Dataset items
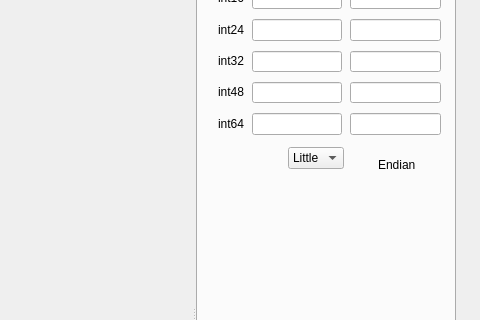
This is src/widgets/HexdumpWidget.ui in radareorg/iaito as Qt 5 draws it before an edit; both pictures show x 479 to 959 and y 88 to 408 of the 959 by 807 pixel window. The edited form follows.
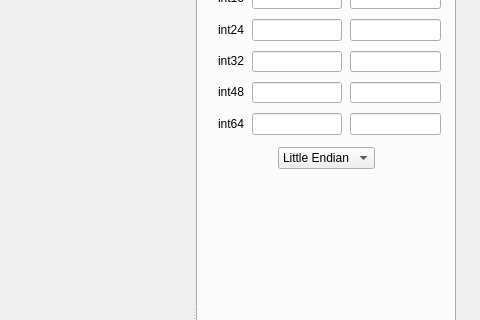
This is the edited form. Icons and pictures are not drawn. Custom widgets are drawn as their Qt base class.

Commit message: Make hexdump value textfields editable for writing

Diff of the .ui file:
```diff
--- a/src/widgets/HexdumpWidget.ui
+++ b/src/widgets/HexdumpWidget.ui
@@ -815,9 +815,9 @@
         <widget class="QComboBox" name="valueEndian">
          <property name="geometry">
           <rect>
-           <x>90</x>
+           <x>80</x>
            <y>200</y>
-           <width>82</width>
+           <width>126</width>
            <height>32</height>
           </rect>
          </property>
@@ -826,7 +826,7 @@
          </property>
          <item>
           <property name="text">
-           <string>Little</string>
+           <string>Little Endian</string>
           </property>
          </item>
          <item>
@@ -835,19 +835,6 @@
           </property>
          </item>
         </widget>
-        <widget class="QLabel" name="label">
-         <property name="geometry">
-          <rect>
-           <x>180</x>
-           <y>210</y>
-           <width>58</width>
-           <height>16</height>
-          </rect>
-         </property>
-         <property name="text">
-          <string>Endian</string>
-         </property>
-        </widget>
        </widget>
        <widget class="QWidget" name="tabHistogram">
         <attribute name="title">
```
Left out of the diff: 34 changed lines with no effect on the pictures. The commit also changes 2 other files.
...
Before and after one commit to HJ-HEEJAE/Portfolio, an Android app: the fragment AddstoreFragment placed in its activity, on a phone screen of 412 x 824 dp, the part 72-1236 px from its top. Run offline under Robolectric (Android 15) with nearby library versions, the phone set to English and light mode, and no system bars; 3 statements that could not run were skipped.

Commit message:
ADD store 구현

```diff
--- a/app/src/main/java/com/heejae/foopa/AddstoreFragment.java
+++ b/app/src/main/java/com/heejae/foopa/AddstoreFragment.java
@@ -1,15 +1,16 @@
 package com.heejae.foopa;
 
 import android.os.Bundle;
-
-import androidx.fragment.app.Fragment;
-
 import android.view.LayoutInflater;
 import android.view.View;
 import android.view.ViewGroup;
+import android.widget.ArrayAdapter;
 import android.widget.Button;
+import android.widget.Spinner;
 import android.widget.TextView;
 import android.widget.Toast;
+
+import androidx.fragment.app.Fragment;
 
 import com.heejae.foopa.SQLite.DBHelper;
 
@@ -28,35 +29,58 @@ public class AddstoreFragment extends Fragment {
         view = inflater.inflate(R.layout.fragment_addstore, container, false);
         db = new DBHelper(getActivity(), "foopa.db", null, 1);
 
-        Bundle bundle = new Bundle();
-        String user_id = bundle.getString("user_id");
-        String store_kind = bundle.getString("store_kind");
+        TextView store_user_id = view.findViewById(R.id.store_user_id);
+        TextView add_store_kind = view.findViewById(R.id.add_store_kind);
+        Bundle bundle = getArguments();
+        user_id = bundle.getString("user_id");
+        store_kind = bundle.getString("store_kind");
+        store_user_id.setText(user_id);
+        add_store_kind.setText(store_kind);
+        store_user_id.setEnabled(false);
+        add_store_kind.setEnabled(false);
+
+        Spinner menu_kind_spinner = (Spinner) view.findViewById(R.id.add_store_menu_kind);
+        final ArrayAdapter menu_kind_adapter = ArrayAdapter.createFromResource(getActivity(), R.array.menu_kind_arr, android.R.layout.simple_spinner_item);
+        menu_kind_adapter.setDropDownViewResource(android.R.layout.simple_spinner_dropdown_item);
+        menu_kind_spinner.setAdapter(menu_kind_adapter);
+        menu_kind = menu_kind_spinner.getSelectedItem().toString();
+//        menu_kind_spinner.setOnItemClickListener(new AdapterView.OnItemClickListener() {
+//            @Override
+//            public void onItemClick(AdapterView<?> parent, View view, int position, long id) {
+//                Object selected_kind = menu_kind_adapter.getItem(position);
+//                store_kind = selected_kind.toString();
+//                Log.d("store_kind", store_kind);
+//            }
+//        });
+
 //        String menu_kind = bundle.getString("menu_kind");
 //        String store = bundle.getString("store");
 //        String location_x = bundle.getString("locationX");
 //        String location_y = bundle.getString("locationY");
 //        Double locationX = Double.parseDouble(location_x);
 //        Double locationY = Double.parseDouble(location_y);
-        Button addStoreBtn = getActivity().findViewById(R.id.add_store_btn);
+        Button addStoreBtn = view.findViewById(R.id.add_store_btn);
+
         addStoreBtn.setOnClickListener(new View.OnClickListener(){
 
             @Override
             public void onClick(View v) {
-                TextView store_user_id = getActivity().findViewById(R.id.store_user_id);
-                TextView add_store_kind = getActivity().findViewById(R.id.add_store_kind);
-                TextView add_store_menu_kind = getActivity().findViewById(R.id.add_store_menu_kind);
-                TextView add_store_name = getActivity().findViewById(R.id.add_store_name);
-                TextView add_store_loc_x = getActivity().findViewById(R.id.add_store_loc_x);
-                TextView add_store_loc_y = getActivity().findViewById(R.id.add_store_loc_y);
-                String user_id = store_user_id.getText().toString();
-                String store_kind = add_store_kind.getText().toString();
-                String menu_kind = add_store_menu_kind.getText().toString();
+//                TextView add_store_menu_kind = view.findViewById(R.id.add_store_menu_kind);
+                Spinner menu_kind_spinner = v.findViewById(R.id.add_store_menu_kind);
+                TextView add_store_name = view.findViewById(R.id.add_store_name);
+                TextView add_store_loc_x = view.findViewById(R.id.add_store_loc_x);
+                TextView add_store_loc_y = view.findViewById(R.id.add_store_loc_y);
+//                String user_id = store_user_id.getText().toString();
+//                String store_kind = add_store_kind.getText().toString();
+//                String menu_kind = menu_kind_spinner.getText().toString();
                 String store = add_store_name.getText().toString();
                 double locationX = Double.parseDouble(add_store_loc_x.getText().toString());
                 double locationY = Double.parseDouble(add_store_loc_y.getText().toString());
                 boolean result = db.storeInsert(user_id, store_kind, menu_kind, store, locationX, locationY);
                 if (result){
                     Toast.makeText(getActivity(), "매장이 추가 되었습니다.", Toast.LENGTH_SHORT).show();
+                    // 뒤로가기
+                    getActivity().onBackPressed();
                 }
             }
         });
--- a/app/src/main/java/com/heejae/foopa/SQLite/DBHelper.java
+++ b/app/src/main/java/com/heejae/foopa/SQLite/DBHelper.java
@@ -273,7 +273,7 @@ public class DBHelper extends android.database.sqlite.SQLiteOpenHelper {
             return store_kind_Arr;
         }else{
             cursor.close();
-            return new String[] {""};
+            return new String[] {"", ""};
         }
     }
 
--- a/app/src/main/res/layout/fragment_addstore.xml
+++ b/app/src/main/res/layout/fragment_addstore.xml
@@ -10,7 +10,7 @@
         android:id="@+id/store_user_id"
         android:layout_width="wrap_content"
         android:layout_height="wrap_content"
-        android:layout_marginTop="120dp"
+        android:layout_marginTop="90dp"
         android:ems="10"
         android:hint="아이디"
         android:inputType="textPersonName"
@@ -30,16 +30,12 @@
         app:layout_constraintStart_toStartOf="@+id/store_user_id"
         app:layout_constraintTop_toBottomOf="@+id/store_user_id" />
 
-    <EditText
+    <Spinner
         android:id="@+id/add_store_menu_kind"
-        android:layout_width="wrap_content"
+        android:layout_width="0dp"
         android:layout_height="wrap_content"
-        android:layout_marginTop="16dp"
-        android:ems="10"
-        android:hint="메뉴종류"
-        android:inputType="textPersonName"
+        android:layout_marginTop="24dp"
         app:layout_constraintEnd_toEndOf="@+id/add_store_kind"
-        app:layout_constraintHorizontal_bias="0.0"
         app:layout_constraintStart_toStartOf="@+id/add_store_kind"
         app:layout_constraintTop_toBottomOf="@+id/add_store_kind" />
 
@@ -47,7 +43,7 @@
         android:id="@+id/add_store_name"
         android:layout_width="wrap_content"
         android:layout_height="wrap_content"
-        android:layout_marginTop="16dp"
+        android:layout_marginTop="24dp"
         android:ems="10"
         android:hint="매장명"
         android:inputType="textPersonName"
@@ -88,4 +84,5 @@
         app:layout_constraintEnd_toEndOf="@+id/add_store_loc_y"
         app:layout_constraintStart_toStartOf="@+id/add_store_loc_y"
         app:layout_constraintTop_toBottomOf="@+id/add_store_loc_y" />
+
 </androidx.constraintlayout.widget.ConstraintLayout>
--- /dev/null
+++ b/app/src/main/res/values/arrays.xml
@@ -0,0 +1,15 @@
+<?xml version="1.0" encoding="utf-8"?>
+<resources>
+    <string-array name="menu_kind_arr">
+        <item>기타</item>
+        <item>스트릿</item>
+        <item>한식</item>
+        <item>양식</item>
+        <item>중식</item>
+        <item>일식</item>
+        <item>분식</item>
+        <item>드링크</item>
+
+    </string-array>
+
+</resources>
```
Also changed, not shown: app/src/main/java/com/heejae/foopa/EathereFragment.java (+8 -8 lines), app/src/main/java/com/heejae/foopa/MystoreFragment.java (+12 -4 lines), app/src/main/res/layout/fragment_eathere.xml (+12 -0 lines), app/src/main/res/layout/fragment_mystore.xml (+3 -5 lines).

What to do. Copy out the lines of the data where the string "property" occurs.

Result.
          <property name="geometry">
          </property>
          </property>
           <property name="text">
           </property>
           </property>
-         <property name="geometry">
-         </property>
-         <property name="text">
-         </property>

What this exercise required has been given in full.